Surveillance asserts control over intellectual and social freedom by taking advantage of human propensities for both conformity and fear. Surveillance threatens intellectual and social freedom when a person fears that there will be retaliation for membership in a particular group, or identification with particular ideas. Surveillance also threatens intellectual and social freedom by exploiting human inclinations toward conformity with group norms. It is not the case that people change their habits and minds only when threatened with physical violence or economic repercussions. People also change their minds and behavior when they think somebody is watching them, and that their behavior deviates from group norms. Observing a phenomenon called the „spiral of silence,” researchers have shown that individuals are less likely to speak up if they believe they are in the minority. Surveillance thus threatens social and intellectual freedom not only because individuals may choose to dissociate from ideas and groups out of fear of retaliation, but because individuals will often eschew minority viewpoints and affiliations if they believe they are being watched. (s.n. – M. M.-B.)

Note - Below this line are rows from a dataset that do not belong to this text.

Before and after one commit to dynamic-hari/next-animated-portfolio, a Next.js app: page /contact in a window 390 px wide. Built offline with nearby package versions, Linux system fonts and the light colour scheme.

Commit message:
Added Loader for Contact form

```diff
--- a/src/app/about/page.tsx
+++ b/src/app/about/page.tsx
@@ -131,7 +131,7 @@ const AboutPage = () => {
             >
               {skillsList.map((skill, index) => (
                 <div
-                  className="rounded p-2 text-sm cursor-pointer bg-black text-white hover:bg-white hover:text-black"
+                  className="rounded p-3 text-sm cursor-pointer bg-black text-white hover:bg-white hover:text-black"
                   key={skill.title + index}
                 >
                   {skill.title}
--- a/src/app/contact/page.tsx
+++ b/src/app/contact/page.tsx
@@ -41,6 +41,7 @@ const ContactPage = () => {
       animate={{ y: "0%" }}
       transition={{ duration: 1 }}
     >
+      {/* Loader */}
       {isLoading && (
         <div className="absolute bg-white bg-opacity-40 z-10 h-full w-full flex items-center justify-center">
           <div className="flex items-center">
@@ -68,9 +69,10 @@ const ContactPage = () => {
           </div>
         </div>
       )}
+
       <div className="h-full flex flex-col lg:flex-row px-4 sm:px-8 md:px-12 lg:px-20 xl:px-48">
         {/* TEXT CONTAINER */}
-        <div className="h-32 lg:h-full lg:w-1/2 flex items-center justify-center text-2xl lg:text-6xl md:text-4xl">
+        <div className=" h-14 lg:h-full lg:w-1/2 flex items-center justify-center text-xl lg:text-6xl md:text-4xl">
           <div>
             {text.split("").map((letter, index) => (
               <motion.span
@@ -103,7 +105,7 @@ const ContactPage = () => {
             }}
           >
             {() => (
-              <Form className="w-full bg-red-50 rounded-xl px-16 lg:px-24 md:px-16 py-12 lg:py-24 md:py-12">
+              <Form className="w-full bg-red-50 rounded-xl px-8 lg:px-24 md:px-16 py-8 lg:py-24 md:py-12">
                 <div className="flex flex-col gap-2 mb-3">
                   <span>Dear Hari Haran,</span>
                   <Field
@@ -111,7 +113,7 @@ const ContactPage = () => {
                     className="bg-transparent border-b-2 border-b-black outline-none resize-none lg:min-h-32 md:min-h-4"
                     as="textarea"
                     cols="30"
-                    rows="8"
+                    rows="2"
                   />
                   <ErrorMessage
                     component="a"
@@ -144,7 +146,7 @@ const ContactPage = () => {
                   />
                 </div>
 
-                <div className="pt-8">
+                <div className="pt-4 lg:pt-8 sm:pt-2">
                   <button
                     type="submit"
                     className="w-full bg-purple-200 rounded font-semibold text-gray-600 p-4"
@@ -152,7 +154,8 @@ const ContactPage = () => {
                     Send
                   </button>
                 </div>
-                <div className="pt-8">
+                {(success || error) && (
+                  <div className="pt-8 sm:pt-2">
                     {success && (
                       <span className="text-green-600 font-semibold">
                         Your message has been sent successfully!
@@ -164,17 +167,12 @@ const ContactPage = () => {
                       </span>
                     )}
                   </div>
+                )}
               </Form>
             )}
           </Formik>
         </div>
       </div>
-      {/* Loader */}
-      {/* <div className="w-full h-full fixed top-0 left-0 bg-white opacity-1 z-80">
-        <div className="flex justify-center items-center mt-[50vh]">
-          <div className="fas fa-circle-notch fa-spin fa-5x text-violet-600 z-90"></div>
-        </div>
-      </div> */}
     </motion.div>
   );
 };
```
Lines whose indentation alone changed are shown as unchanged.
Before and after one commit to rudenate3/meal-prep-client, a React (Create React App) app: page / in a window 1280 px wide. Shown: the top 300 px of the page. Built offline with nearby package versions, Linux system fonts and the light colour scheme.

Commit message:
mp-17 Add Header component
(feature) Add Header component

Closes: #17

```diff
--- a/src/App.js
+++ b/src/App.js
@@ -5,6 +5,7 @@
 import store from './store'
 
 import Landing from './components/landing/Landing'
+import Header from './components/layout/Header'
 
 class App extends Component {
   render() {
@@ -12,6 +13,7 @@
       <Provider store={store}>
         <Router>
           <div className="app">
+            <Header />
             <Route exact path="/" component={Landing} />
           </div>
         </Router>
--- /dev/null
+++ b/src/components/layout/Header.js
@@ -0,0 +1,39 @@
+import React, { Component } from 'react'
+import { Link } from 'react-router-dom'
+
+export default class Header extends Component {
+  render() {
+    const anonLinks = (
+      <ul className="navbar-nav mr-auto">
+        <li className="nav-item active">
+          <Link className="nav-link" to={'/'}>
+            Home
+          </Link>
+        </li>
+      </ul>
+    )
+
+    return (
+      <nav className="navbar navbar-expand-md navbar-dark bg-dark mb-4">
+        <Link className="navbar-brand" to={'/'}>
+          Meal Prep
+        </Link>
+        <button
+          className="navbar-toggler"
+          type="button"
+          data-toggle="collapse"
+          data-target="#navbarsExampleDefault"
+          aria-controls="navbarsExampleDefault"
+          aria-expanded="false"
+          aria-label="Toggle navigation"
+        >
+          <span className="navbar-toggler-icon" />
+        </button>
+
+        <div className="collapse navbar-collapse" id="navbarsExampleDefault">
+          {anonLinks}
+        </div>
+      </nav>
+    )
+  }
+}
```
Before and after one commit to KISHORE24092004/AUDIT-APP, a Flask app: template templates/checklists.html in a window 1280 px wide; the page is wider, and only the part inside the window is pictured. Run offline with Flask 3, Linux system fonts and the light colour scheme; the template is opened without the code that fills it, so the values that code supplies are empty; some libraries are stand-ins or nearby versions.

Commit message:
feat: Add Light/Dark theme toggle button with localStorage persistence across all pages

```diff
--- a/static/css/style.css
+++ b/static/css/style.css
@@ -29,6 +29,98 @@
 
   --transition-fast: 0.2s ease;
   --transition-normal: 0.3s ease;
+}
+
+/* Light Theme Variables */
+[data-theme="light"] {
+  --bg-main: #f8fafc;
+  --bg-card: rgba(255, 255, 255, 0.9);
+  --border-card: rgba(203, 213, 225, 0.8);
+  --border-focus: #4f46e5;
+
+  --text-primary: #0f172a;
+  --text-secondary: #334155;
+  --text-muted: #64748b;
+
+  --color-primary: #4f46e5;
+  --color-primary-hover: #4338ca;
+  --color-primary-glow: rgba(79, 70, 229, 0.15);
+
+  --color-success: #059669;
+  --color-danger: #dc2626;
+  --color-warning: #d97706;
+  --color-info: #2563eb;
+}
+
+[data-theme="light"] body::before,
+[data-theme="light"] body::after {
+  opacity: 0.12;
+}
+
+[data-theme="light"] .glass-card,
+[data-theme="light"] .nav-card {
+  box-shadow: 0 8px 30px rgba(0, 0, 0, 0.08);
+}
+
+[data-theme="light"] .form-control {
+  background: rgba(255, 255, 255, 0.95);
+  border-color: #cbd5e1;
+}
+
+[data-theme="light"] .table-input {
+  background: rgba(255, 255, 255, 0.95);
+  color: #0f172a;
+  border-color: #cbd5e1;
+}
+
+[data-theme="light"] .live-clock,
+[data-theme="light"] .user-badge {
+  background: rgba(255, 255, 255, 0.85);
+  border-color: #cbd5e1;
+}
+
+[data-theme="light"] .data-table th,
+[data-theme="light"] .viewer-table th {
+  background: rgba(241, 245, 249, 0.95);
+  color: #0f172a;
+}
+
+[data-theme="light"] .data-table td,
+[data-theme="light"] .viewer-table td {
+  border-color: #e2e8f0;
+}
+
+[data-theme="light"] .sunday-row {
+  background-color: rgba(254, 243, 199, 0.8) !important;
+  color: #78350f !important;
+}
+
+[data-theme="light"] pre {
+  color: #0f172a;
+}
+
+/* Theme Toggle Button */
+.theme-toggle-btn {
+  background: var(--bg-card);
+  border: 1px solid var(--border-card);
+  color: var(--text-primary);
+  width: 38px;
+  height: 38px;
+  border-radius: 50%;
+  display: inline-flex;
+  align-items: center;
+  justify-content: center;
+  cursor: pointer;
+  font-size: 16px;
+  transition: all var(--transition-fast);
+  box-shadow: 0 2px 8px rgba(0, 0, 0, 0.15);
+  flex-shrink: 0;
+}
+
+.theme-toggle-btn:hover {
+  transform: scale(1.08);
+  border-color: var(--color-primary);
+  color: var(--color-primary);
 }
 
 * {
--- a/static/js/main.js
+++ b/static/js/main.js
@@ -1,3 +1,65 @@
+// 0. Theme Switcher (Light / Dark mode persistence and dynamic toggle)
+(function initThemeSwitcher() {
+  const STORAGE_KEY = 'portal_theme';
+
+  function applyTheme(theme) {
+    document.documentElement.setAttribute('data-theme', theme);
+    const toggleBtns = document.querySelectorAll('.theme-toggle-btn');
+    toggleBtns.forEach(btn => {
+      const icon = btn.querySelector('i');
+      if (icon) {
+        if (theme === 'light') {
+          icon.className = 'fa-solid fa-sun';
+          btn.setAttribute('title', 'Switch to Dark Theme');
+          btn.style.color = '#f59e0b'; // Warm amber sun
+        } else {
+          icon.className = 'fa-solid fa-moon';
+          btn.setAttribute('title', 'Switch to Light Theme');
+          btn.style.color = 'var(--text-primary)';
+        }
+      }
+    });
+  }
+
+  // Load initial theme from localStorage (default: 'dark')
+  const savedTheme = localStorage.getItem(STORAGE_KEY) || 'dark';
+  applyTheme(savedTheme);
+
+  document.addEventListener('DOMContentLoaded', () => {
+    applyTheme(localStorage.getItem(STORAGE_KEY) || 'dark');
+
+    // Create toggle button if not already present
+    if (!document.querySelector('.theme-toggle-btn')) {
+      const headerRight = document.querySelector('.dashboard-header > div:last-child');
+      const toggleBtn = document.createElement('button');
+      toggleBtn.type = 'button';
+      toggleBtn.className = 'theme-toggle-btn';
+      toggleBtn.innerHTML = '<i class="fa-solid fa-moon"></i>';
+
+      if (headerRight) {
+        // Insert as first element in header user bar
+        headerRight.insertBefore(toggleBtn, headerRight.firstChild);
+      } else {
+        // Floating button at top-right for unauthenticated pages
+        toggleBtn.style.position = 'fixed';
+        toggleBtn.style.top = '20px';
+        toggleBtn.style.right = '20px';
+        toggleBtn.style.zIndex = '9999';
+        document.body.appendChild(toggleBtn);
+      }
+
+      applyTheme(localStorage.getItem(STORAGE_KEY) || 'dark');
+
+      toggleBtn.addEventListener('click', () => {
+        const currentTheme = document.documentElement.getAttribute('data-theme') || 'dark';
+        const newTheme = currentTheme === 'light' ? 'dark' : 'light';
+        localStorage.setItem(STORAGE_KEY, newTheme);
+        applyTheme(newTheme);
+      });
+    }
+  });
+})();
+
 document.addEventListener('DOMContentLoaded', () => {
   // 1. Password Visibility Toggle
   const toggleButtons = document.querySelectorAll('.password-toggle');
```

Margot E. Kaminski
(Intellectual and Social Freedom în The Cambridge Handbook of Surveillance Law (coord. D. Gray, S. E. Henderson, ed. Cambridge, 2017, la pp. 473-474)